Supplied records below:

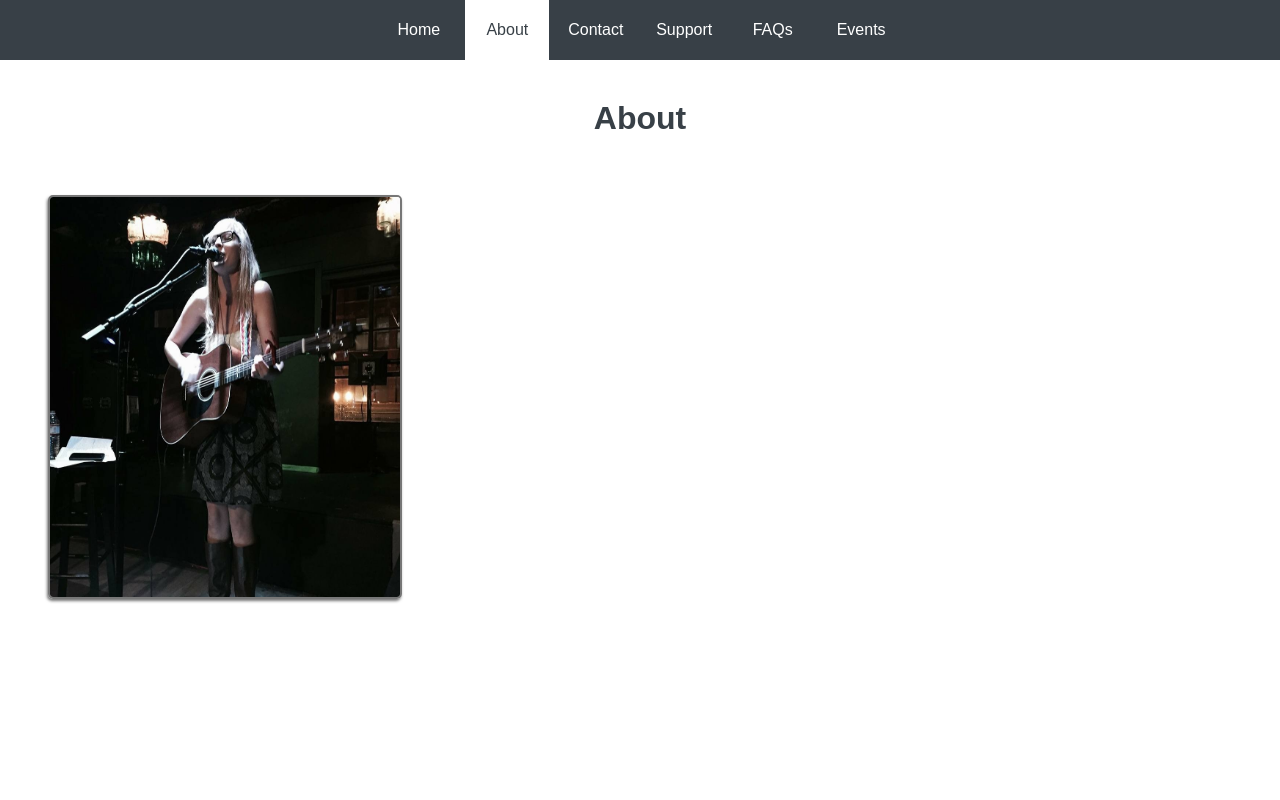
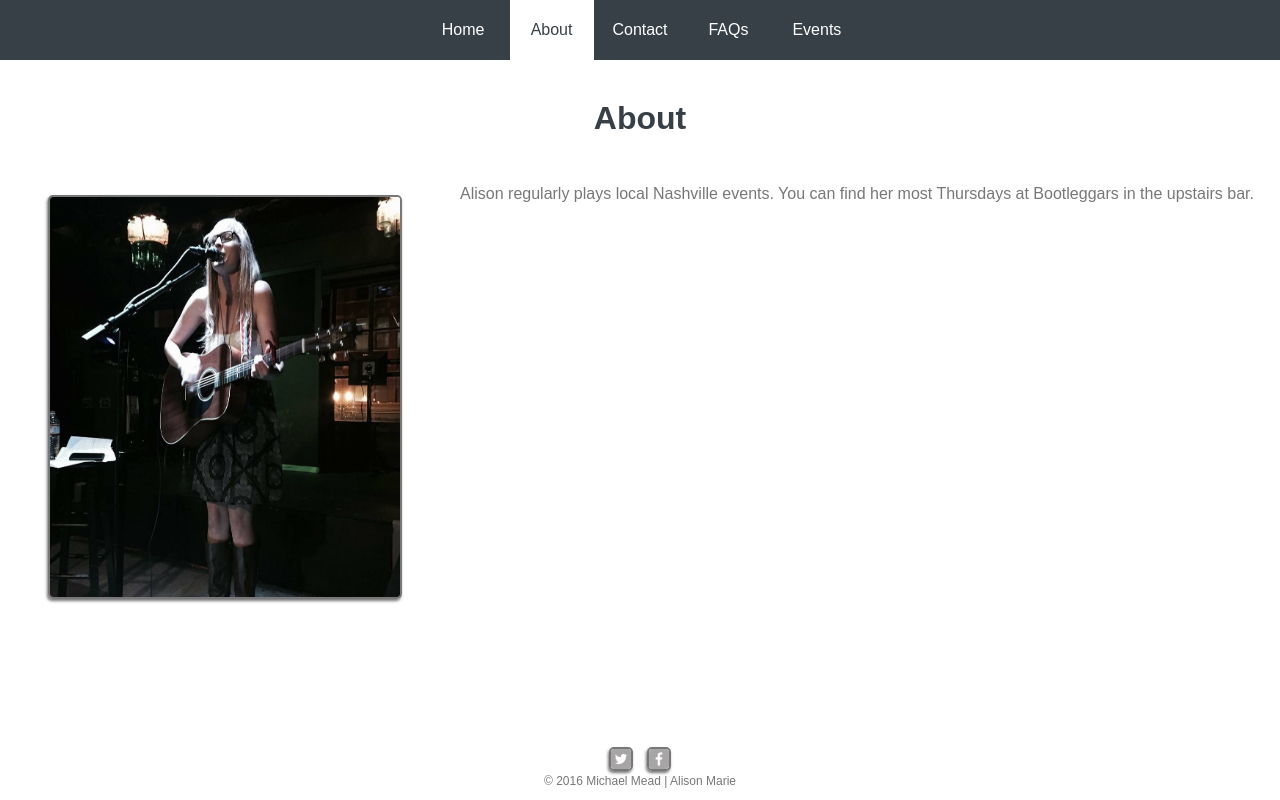
Before and after one commit to Seeker1911/Multiple-page-navigation-, a plain HTML site: page about.html in a window 1280 px wide. Drawn offline with nearby package versions, Linux system fonts and the light colour scheme.

Commit message:
add footer

```diff
--- a/about.html
+++ b/about.html
@@ -1,5 +1,6 @@
 <!DOCTYPE html>
 <html>
+
 <head>
     <meta charset="utf-8">
     <meta http-equiv="X-UA-Compatible" content="IE=edge">
@@ -7,30 +8,32 @@
     <title>Alison Marie</title>
     <link rel="stylesheet" href="css/style.css" type="text/css" media="screen" title="no title" charset="utf-8">
 </head>
+
 <body>
     <div id="menu">
         <ul>
             <li><a href="index.html">Home</a></li>
             <li class="selected"><a href="about.html">About</a></li>
             <li><a href="contact.html">Contact</a></li>
-			<li><a href="support.html">Support</a></li>
+            <!-- <li><a href="support.html">Support</a></li> -->
             <li><a href="faqs.html">FAQs</a></li>
             <li><a href="events.html">Events</a></li>
         </ul>
     </div>
     <h1>About</h1>
-	<img src="img/alisonmarie.jpg" alt="Alison playing guitar.">
-
-
-
-
-
-
-
-
-
-
+    <div>
+        <img id="onStage" src="img/alisonmarie.jpg" alt="Alison playing guitar.">
+    </div>
+    <div id="aboutContent">
+        <p>Alison regularly plays local Nashville events. You can find her most Thursdays at Bootleggars in the upstairs bar.</p>
+    </div>
+    <footer>
+        <a href="http://twitter.com/"><img src="img/twitter-wrap.png" alt="Twitter Logo" class="social-icon"></a>
+        <a href="http://facebook.com/"><img src="img/facebook-wrap.png" alt="Facebook Logo" class="social-icon"></a>
+        <p>&copy; 2016 Michael Mead | Alison Marie</p>
+    </footer>
     <script src="http://code.jquery.com/jquery-1.11.0.min.js" type="text/javascript" charset="utf-8"></script>
     <script src="js/app.js" type="text/javascript" charset="utf-8"></script>
 </body>
+
 </html>
--- a/css/style.css
+++ b/css/style.css
@@ -6,6 +6,7 @@
 
 body {
 	background: #fff;
+	height: 100%;
 }
 
 #menu {
@@ -65,6 +66,35 @@ img {
 	box-shadow: -1px 2px 3px #777;
 }
 
+#onStage {
+	float: left;
+	margin-right: 2em;
+
+}
+
+#aboutContent {
+	margin-top: 3em;
+}
+
+/**********************************
+FOOTER
+***********************************/
+
+footer {
+  font-size: 0.75em;
+  text-align: center;
+  clear: both;
+  padding-top: 100px;
+  color: #ccc;
+}
+
+.social-icon {
+  width: 20px;
+  height: 20px;
+  margin: 0 5px;
+  background: #;
+}
+
 /**
 Modify CSS to hide links on small width and show button and select
 Also hides select and button on larger width and show's links
@@ -74,6 +104,10 @@ Also hides select and button on larger width and show's links
   #menu ul {
     display:none;
   }
+  #onStage {
+  	float: none;
+
+  }
 }
 
 @media (min-width: 568px) {
```
Also changed, not shown: contact.html (+9 -1 lines), events.html (+9 -16 lines), faqs.html (+9 -1 lines), index.html (+9 -14 lines), support.html (+8 -1 lines), img/facebook-wrap.png (added), img/facebook.png (added), img/twitter-wrap.png (added), img/twitter.png (added). Lines whose indentation alone changed are shown as unchanged.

End of Supplied records.

- Exercise requirements: Reproduce each entry precisely, dropping only the pictures.

- Response:
Before and after one commit to Seeker1911/Multiple-page-navigation-, a plain HTML site: page about.html in a window 1280 px wide. Drawn offline with nearby package versions, Linux system fonts and the light colour scheme.

Commit message:
add footer

```diff
--- a/about.html
+++ b/about.html
@@ -1,5 +1,6 @@
 <!DOCTYPE html>
 <html>
+
 <head>
     <meta charset="utf-8">
     <meta http-equiv="X-UA-Compatible" content="IE=edge">
@@ -7,30 +8,32 @@
     <title>Alison Marie</title>
     <link rel="stylesheet" href="css/style.css" type="text/css" media="screen" title="no title" charset="utf-8">
 </head>
+
 <body>
     <div id="menu">
         <ul>
             <li><a href="index.html">Home</a></li>
             <li class="selected"><a href="about.html">About</a></li>
             <li><a href="contact.html">Contact</a></li>
-			<li><a href="support.html">Support</a></li>
+            <!-- <li><a href="support.html">Support</a></li> -->
             <li><a href="faqs.html">FAQs</a></li>
             <li><a href="events.html">Events</a></li>
         </ul>
     </div>
     <h1>About</h1>
-	<img src="img/alisonmarie.jpg" alt="Alison playing guitar.">
-
-
-
-
-
-
-
-
-
-
+    <div>
+        <img id="onStage" src="img/alisonmarie.jpg" alt="Alison playing guitar.">
+    </div>
+    <div id="aboutContent">
+        <p>Alison regularly plays local Nashville events. You can find her most Thursdays at Bootleggars in the upstairs bar.</p>
+    </div>
+    <footer>
+        <a href="http://twitter.com/"><img src="img/twitter-wrap.png" alt="Twitter Logo" class="social-icon"></a>
+        <a href="http://facebook.com/"><img src="img/facebook-wrap.png" alt="Facebook Logo" class="social-icon"></a>
+        <p>&copy; 2016 Michael Mead | Alison Marie</p>
+    </footer>
     <script src="http://code.jquery.com/jquery-1.11.0.min.js" type="text/javascript" charset="utf-8"></script>
     <script src="js/app.js" type="text/javascript" charset="utf-8"></script>
 </body>
+
 </html>
--- a/css/style.css
+++ b/css/style.css
@@ -6,6 +6,7 @@
 
 body {
 	background: #fff;
+	height: 100%;
 }
 
 #menu {
@@ -65,6 +66,35 @@ img {
 	box-shadow: -1px 2px 3px #777;
 }
 
+#onStage {
+	float: left;
+	margin-right: 2em;
+
+}
+
+#aboutContent {
+	margin-top: 3em;
+}
+
+/**********************************
+FOOTER
+***********************************/
+
+footer {
+  font-size: 0.75em;
+  text-align: center;
+  clear: both;
+  padding-top: 100px;
+  color: #ccc;
+}
+
+.social-icon {
+  width: 20px;
+  height: 20px;
+  margin: 0 5px;
+  background: #;
+}
+
 /**
 Modify CSS to hide links on small width and show button and select
 Also hides select and button on larger width and show's links
@@ -74,6 +104,10 @@ Also hides select and button on larger width and show's links
   #menu ul {
     display:none;
   }
+  #onStage {
+  	float: none;
+
+  }
 }
 
 @media (min-width: 568px) {
```
Also changed, not shown: contact.html (+9 -1 lines), events.html (+9 -16 lines), faqs.html (+9 -1 lines), index.html (+9 -14 lines), support.html (+8 -1 lines), img/facebook-wrap.png (added), img/facebook.png (added), img/twitter-wrap.png (added), img/twitter.png (added). Lines whose indentation alone changed are shown as unchanged.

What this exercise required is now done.